Pacific Rim is also somewhat weakened by a common ailment among big summer action movies: a finale that falls short of all the buildup. Del Toro lays out so much earth-shaking monster-slugging awesomeness throughout the film that by the time he hits his climactic set piece (with the obligatory races against the clock and heroic self-sacrifices) a certain sameness has settled in—the big finish feels more like a plateau than a peak. Otherwise, the film delivers almost exactly what it promises; that is to say, it’s the Giant Robots Fighting movie we all hoped for from Michael Bay’s Transformers flicks, back before the Transformers franchise made us all more than a little sick of Giant Robots Fighting movies.
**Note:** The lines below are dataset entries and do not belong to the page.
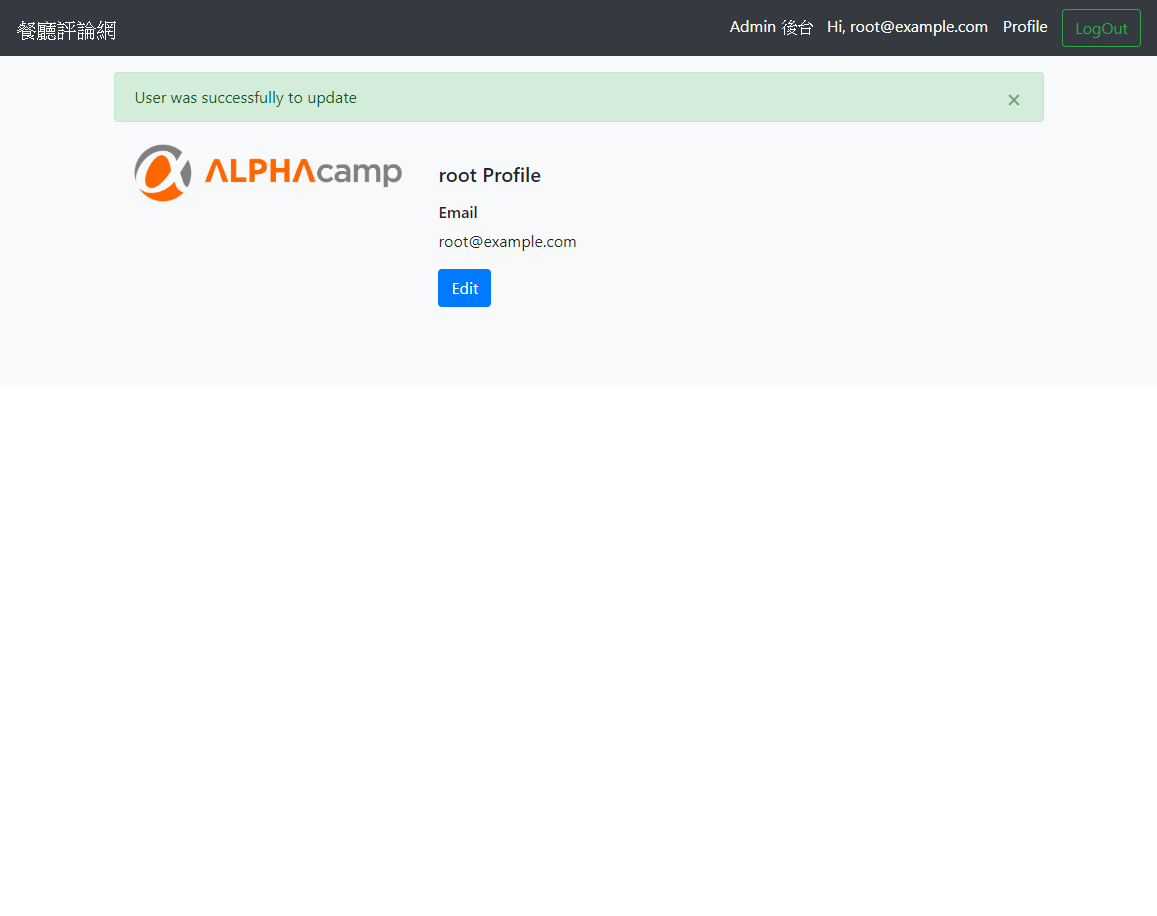
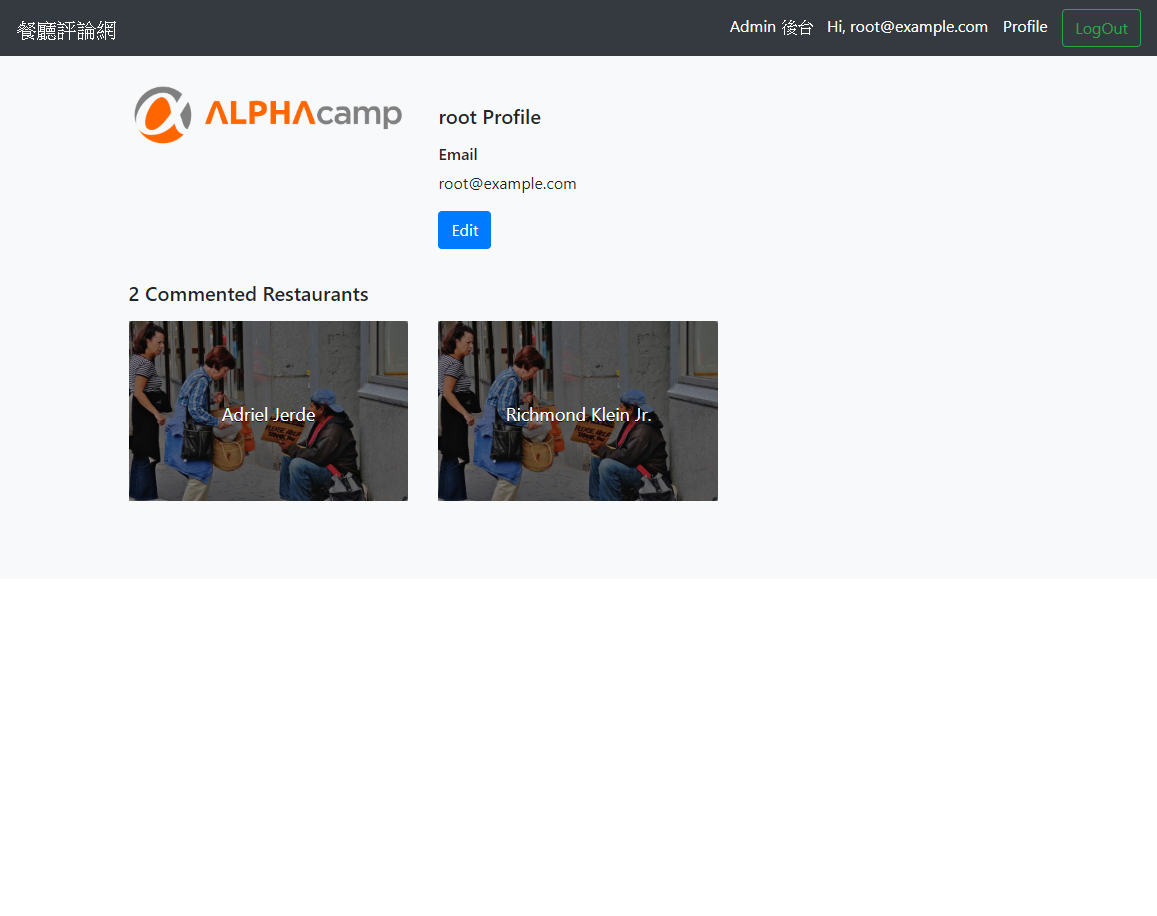
Add Dashboard controller, view and route

Changed region(s): [[0.0933, 0.0611, 0.9023, 0.5502]]

diff --git a/controllers/restController.js b/controllers/restController.js
@@ -82,6 +82,25 @@ const restController = {
         })
       })
     })
+  },
+  getDashboard: (req, res) => {
+    return Comment.findAndCountAll({
+      where: {
+        'RestaurantId': req.params.id
+      }
+    }).then(comments => {
+      console.log()
+      Restaurant.findByPk(req.params.id, { include: [Category] })
+        .then(restaurant => {
+          return res.render('dashboard', {
+            restaurant,
+            commentCount: comments.count
+          })
+
+        })
+
+    })
+
   }
 }
 module.exports = restController

diff --git a/routes/index.js b/routes/index.js
@@ -79,4 +79,6 @@ module.exports = (app, passport) => {
   app.delete('/favorite/:restaurantId', authenticated, userController.removeFavorite)
 
 
+  // show dashboard
+  app.get('/restaurants/:id/dashboard', authenticated, restController.getDashboard)
 }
One of the most interesting things about Pacific Rim and audience response to it is that, in its entertaining success, it feels like the Ultimate Geek Nostalgia Movie. Despite the fact it’s one of the few big summer movies that doesn’t officially remake/reboot/reimagine an existing franchise, comic book, or toy line, there’s no doubt the film is Del Toro’s heart-felt ode to Godzilla and the other Giant Monster movies he and so many other geeks (myself included) loved as kids. (The film is dedicated to the late, beloved creature-makers Ray Harryhausen and Godzilla godfather Ishirō Honda.)
Not to take anything away from Del Toro, who’s done a pretty bang-up job here, but amid the recent Star Trek and Lone Ranger redos and upcoming return to a galaxy far, far away (and dozens of other examples we could all name from the past decade), it does beg the question: What does it say about our pop culture imagination that so much of our big-tentpole fantasy filmmaking these days feels both created by and marketed to geeks’ inner 12-year-olds?
Over the past 40 years, we’ve all been raised in the post Free to be You and Me age to actively seek out and embrace and feed our inner children, but with the Internet-fueled rise of Geek Culture over the past decade or so (“I can now easily find people who share my once-embarrassing love of nerdy stuff!”) and marketing campaigns now laser-targeted for the Comic-Con crowd, what was once considered a delicious, decadent indulgence now feels like a Geek Imperative.
(For example: in the post-Harry Knowles/Ain’t it Cool News film world, nearly every personal reaction to a film has to start with a lengthy dig back into your childhood toy chest. I’m no different—I grew up on Godzilla and Ultra Man giant monsters and robot movies. Mostly because I was too chicken to watch “really scary” movies on the Friday night Creature Features or at Saturday afternoon matinees. And yes, I giggled with glee when one of the Pacific Rim kaiju stomps on a railroad car… just like in the old Man in Suit days.)
But as much as I enjoyed Pacific Rim and respect Del Toro’s obvious genre dedication and mastery, the film and the joyous fan-boy and -girl reaction to it has me wondering if over the past decade we haven’t overfed our childhood geek selves to the point they now tower over us and the cinematic and pop-cultural landscape like mutated monsters, threatening to crush everything in their path.